+++ Provided records

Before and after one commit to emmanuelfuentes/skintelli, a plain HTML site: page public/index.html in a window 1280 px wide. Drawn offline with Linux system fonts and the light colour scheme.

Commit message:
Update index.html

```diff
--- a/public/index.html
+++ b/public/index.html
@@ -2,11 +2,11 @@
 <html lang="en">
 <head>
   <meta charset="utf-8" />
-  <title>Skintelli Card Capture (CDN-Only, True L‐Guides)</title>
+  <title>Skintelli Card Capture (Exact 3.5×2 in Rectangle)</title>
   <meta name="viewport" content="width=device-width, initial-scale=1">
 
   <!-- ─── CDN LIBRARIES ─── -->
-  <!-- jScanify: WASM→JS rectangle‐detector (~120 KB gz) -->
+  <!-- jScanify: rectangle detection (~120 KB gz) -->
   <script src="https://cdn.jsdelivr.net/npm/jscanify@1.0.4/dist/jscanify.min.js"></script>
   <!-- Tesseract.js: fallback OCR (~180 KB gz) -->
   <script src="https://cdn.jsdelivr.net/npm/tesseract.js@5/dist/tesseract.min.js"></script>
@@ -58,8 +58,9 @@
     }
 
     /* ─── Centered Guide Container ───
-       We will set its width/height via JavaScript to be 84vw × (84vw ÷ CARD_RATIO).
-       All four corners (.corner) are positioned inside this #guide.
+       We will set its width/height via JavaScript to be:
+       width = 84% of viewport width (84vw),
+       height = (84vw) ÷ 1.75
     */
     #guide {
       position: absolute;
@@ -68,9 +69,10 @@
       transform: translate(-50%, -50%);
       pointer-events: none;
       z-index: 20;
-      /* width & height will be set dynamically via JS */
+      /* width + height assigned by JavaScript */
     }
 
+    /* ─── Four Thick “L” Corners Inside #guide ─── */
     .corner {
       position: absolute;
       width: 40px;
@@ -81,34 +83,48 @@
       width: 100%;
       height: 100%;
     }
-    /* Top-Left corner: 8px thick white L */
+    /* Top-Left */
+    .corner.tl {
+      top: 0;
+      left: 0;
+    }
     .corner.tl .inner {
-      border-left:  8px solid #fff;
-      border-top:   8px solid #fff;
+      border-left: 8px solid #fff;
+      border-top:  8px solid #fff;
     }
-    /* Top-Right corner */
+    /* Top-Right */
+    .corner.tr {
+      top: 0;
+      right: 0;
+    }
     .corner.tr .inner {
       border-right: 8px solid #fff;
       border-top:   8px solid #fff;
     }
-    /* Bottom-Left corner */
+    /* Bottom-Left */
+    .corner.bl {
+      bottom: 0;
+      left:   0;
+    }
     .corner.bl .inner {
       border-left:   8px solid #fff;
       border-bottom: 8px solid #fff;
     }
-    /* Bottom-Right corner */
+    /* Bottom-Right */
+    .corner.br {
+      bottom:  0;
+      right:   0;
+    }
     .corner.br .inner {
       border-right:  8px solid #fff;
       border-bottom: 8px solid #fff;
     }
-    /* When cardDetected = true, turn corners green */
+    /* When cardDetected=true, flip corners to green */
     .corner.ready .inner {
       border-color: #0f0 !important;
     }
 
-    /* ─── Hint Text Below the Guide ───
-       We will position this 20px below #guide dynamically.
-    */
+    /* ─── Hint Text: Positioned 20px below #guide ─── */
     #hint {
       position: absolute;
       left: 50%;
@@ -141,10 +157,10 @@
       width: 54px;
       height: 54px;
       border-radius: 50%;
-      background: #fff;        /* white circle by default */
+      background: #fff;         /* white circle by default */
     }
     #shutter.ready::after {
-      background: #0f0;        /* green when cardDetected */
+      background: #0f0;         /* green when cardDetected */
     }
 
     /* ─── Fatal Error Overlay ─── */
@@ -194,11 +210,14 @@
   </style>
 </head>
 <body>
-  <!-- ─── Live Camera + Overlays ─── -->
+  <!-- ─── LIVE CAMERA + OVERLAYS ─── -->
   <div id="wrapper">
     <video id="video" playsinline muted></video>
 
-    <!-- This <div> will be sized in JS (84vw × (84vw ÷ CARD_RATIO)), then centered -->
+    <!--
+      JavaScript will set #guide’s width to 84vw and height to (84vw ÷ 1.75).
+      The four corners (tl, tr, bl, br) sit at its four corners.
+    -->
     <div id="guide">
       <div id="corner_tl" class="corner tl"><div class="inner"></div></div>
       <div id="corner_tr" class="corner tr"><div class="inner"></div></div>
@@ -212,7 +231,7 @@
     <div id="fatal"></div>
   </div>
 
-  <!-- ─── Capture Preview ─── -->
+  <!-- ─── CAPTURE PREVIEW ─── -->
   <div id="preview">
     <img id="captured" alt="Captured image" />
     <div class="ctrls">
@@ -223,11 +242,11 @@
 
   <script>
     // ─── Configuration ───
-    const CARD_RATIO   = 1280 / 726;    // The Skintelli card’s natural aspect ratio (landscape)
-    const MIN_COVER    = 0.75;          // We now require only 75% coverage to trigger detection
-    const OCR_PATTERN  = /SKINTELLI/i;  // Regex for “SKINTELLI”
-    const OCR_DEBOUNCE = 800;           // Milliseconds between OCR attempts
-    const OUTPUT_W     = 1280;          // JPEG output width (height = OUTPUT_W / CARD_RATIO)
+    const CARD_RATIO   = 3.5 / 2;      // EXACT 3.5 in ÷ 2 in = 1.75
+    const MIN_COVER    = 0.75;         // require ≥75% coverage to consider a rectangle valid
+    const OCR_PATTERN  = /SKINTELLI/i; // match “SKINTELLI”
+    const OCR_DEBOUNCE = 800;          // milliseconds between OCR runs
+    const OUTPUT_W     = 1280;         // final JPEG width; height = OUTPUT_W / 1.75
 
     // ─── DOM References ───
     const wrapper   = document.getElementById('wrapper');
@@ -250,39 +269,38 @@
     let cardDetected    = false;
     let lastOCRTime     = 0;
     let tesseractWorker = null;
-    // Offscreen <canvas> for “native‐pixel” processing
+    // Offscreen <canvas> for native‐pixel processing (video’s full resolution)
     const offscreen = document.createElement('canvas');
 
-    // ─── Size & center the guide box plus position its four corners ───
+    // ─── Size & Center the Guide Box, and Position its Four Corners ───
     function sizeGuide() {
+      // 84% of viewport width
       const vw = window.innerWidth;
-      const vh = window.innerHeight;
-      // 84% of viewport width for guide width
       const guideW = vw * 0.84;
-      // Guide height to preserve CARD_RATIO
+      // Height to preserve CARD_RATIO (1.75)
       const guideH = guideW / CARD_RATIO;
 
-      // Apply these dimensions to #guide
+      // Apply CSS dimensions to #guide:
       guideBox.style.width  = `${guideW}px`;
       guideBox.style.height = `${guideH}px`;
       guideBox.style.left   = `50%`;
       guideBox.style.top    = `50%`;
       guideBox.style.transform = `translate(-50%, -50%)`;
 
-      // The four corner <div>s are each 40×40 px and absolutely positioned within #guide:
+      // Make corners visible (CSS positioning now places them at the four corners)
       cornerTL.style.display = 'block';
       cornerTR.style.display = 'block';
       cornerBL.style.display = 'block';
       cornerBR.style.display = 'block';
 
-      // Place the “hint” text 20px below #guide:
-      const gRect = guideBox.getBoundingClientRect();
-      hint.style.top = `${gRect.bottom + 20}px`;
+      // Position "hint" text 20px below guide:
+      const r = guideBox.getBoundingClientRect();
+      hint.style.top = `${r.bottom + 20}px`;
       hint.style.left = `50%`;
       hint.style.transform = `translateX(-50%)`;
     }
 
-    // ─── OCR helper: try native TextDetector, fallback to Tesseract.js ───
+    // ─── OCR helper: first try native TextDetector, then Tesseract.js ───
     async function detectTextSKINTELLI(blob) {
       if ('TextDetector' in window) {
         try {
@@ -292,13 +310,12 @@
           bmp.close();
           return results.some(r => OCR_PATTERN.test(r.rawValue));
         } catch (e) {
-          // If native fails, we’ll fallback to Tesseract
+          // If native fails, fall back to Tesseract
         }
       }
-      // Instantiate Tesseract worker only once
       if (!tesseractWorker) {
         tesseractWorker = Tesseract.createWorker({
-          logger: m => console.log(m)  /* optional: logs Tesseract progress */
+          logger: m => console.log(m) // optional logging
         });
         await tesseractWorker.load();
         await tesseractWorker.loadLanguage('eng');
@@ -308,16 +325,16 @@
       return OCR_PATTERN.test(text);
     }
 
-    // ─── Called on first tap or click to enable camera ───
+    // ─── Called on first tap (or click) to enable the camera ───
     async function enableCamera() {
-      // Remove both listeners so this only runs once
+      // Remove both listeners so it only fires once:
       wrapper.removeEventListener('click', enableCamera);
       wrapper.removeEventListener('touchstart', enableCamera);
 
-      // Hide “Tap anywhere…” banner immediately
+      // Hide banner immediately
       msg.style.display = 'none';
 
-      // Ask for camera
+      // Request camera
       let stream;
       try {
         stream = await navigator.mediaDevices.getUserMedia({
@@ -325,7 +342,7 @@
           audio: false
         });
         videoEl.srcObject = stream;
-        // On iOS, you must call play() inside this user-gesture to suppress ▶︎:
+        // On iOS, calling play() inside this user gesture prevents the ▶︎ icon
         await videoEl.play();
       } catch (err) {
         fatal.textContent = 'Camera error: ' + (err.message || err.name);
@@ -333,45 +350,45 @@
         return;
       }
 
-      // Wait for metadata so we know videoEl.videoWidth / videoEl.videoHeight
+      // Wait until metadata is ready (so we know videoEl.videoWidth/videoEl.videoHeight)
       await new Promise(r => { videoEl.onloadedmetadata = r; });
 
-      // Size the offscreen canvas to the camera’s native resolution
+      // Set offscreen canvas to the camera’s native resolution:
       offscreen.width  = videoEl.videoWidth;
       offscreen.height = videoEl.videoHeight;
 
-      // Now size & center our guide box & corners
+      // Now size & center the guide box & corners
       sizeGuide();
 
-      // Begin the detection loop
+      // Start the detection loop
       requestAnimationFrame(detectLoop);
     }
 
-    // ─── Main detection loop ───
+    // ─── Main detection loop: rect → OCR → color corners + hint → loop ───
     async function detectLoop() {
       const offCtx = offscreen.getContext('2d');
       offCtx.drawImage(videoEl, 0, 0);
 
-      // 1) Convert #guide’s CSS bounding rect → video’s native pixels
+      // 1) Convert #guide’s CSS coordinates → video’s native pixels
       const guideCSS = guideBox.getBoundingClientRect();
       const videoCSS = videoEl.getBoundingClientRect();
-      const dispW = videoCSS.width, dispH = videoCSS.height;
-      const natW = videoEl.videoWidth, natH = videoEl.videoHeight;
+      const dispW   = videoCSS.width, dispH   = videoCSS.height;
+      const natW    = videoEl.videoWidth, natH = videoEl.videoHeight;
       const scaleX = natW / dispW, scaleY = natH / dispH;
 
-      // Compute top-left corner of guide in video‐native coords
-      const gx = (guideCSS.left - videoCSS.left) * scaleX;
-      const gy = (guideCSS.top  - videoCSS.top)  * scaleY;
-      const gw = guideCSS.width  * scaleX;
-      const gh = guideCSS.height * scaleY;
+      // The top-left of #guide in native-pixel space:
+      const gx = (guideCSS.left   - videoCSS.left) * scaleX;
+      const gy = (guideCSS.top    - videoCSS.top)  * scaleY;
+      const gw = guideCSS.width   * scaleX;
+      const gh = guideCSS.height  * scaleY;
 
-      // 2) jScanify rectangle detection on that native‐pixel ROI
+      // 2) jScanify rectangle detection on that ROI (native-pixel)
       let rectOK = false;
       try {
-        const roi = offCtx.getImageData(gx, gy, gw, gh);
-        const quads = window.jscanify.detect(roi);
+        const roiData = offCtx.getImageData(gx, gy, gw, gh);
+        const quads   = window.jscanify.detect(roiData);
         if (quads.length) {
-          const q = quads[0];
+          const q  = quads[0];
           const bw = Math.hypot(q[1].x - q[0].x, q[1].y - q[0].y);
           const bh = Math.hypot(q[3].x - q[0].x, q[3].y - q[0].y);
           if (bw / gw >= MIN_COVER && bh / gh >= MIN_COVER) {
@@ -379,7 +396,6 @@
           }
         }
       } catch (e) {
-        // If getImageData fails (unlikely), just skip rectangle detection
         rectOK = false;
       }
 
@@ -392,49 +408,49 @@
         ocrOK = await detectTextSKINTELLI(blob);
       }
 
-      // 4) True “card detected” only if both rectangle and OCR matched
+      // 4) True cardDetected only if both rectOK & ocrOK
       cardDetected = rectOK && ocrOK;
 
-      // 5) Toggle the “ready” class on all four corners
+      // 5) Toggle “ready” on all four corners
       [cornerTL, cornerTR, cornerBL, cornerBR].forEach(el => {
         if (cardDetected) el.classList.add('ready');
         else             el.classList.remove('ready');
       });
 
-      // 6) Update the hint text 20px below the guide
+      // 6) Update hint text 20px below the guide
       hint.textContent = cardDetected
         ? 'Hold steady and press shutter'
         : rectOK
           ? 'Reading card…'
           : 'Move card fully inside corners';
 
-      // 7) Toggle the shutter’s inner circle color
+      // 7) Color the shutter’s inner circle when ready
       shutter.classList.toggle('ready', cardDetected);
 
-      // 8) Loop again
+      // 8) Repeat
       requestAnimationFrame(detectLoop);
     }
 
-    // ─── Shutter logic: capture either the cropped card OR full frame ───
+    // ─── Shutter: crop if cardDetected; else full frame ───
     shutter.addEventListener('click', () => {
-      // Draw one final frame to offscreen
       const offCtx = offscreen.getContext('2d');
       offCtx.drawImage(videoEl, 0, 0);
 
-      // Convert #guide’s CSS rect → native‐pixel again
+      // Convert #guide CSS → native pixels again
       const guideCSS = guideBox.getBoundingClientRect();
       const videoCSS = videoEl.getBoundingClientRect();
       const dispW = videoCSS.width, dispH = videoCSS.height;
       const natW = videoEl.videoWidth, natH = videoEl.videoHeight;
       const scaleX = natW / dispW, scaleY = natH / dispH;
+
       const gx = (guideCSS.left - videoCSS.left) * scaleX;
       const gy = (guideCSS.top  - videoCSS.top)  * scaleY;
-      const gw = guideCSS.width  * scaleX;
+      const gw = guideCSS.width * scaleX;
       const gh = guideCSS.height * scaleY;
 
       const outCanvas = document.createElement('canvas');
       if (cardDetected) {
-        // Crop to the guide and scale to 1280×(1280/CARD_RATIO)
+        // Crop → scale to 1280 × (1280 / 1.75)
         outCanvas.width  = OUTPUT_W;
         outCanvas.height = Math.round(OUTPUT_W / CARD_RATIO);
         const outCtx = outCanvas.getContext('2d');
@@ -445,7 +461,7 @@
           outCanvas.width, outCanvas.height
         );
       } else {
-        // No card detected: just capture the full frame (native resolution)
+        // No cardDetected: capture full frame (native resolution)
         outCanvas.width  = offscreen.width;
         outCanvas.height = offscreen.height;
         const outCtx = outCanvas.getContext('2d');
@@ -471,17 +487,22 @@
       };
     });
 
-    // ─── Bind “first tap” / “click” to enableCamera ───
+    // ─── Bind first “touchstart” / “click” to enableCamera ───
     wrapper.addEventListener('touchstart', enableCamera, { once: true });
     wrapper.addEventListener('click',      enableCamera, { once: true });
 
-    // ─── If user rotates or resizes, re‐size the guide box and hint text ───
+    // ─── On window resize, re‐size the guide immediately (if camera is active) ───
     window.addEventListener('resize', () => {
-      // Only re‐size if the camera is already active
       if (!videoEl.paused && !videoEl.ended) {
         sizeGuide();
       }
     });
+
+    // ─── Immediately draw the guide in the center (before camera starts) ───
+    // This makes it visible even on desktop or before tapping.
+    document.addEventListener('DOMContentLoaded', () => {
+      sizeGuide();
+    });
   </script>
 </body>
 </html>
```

++++++

Filter the records for the word "fails" and show every line that has it.

• **Response to the exercise**
-          // If native fails, we’ll fallback to Tesseract
+          // If native fails, fall back to Tesseract
-        // If getImageData fails (unlikely), just skip rectangle detection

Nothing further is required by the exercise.